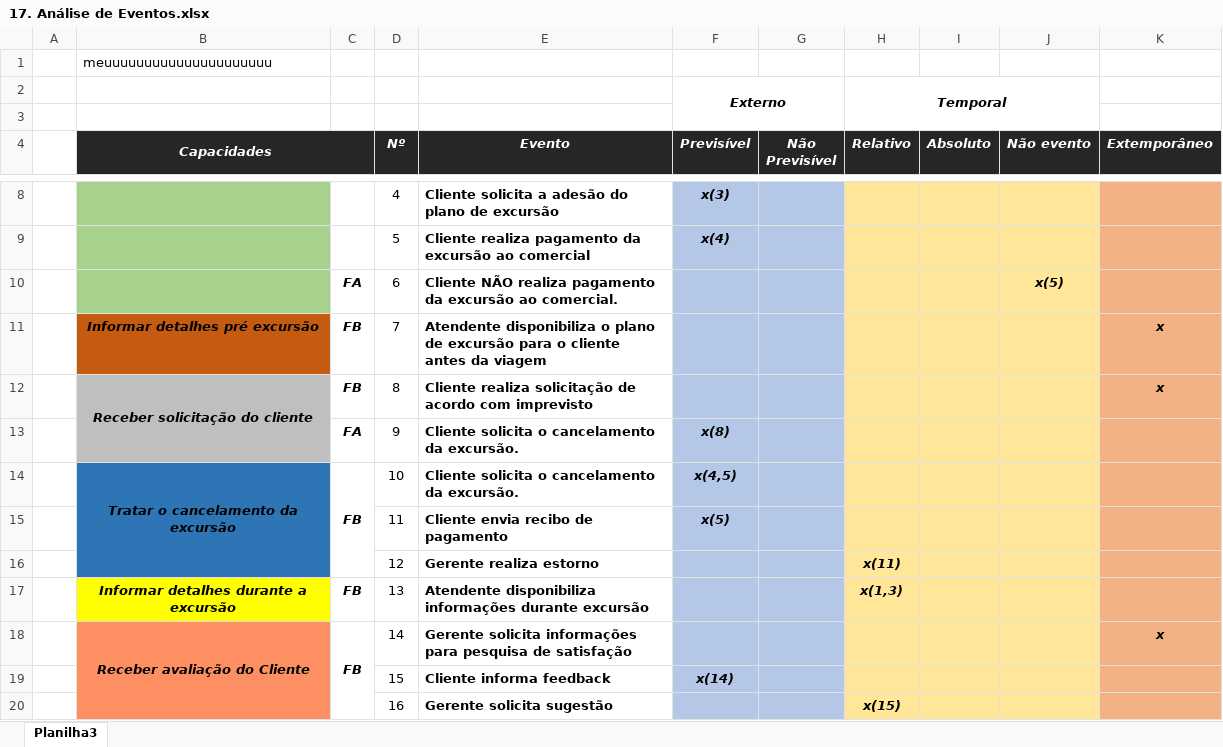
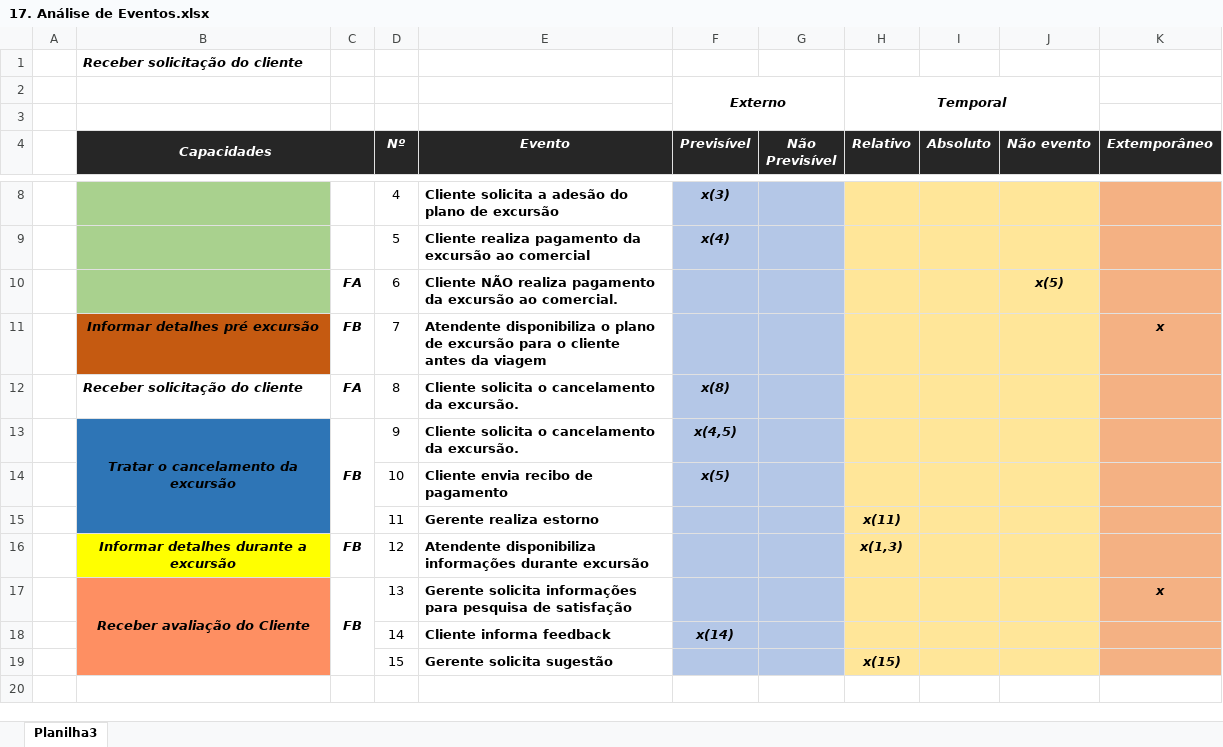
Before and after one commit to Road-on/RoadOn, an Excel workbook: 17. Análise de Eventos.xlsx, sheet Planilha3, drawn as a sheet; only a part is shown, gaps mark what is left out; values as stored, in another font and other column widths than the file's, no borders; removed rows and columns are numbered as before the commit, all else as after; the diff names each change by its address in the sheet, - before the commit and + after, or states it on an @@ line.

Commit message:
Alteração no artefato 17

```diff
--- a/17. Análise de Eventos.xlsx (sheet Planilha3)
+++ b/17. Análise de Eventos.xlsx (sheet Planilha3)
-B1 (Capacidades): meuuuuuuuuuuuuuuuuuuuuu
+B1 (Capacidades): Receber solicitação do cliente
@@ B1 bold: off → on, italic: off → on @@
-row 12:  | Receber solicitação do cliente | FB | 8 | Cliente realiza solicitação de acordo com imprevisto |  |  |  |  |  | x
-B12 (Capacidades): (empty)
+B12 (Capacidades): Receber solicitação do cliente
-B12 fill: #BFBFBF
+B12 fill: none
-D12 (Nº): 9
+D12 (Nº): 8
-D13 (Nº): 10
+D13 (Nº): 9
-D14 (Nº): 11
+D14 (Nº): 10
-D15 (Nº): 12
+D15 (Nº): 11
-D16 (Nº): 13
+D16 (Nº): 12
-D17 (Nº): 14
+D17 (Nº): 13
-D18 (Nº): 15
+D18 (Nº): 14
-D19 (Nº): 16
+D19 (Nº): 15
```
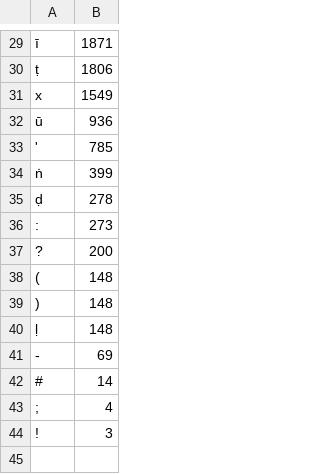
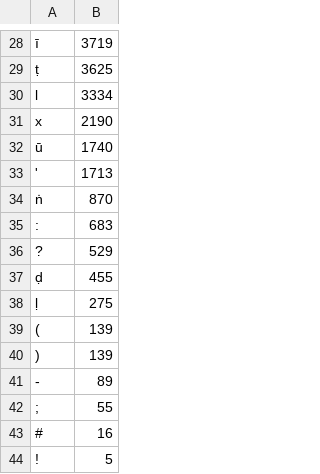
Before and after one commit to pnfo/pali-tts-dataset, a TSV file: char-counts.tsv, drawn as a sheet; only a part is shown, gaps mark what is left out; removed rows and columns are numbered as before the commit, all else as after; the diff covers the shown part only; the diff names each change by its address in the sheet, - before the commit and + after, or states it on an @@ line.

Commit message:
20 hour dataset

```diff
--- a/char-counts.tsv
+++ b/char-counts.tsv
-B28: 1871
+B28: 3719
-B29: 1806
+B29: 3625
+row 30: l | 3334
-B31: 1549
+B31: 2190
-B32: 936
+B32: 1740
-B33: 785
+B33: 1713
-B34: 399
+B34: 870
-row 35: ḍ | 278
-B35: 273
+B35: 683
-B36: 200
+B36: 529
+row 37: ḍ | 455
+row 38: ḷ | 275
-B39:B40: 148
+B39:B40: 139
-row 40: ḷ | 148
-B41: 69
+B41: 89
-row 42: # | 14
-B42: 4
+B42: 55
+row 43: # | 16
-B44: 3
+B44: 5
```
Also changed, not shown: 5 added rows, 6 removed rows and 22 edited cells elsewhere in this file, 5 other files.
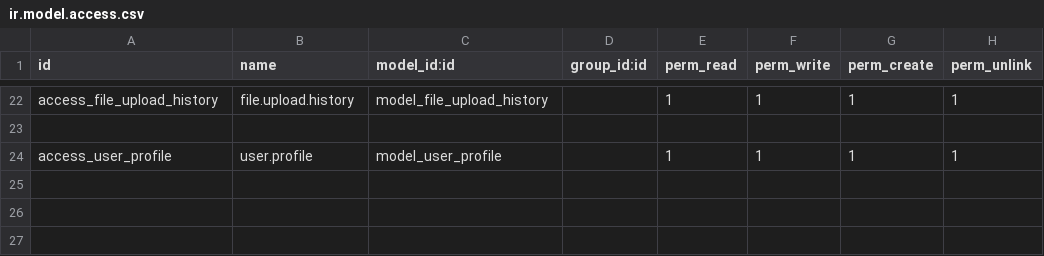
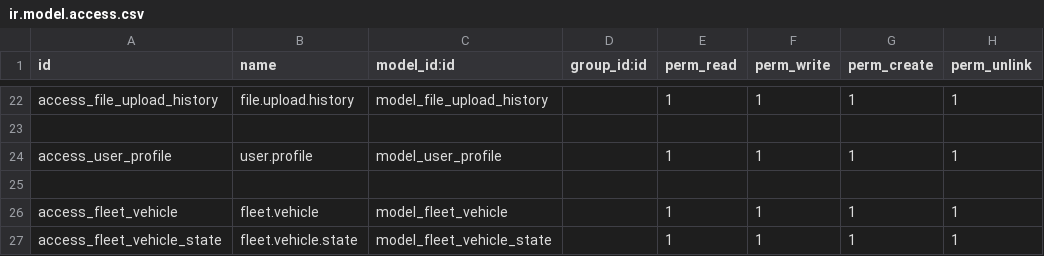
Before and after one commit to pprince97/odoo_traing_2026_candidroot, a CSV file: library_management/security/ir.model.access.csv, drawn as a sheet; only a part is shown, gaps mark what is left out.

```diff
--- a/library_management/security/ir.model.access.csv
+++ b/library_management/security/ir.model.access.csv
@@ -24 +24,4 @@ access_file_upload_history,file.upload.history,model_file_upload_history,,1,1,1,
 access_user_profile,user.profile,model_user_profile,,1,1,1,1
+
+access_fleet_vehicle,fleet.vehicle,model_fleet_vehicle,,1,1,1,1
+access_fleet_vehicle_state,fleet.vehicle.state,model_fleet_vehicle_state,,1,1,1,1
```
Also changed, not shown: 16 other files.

+ + + +

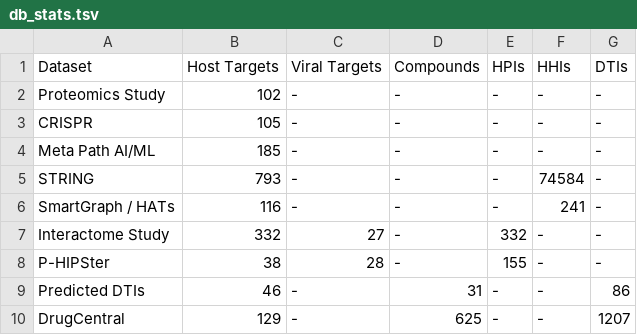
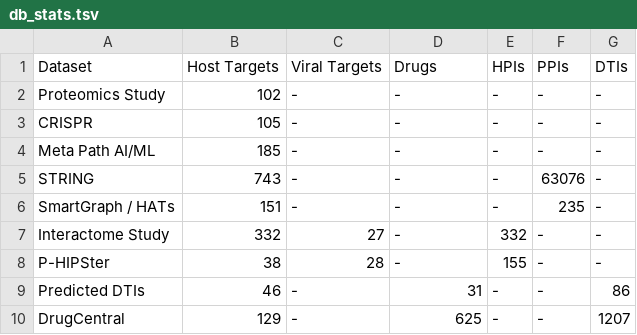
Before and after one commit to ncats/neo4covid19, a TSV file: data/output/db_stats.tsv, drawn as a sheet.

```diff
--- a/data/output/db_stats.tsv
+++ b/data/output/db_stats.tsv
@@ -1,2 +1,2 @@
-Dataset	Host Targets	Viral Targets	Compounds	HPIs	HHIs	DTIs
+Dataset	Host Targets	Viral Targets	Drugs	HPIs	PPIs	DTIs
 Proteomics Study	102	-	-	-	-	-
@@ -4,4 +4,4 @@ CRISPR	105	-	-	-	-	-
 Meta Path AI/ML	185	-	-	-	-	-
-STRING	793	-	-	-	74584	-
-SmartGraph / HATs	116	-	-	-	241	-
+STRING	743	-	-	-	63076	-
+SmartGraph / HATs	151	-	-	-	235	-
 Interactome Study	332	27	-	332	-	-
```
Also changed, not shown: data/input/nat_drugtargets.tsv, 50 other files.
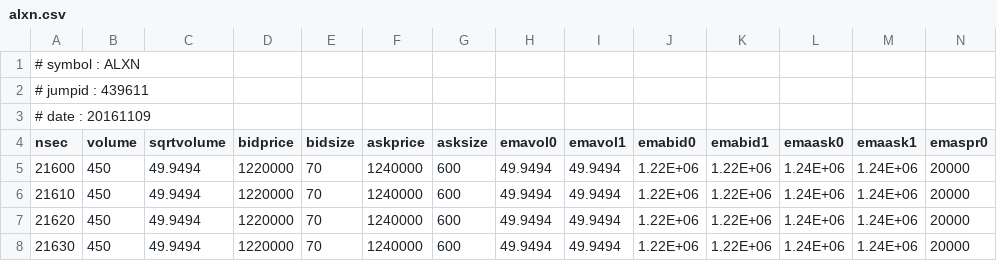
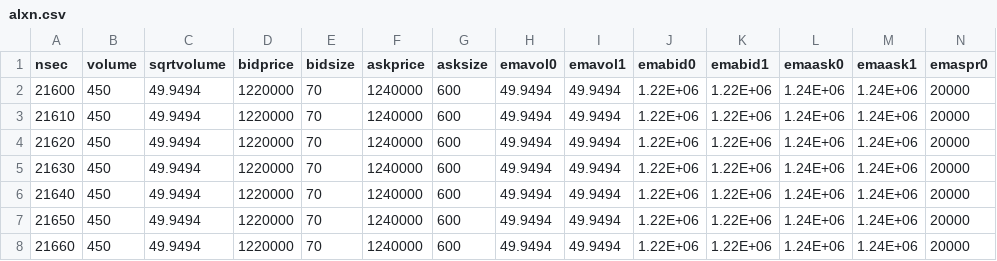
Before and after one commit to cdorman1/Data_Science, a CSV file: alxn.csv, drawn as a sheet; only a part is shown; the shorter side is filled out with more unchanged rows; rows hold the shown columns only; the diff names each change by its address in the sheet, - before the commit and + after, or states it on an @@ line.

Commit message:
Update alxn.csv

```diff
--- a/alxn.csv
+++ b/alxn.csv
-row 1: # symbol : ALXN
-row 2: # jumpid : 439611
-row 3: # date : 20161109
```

+ + + +

YOUR GOAL:
Copy each line of the entries that includes the word "other".

WRITTEN REPLY:
Before and after one commit to Road-on/RoadOn, an Excel workbook: 17. Análise de Eventos.xlsx, sheet Planilha3, drawn as a sheet; only a part is shown, gaps mark what is left out; values as stored, in another font and other column widths than the file's, no borders; removed rows and columns are numbered as before the commit, all else as after; the diff names each change by its address in the sheet, - before the commit and + after, or states it on an @@ line.
Also changed, not shown: 5 added rows, 6 removed rows and 22 edited cells elsewhere in this file, 5 other files.
Also changed, not shown: 16 other files.
Also changed, not shown: data/input/nat_drugtargets.tsv, 50 other files.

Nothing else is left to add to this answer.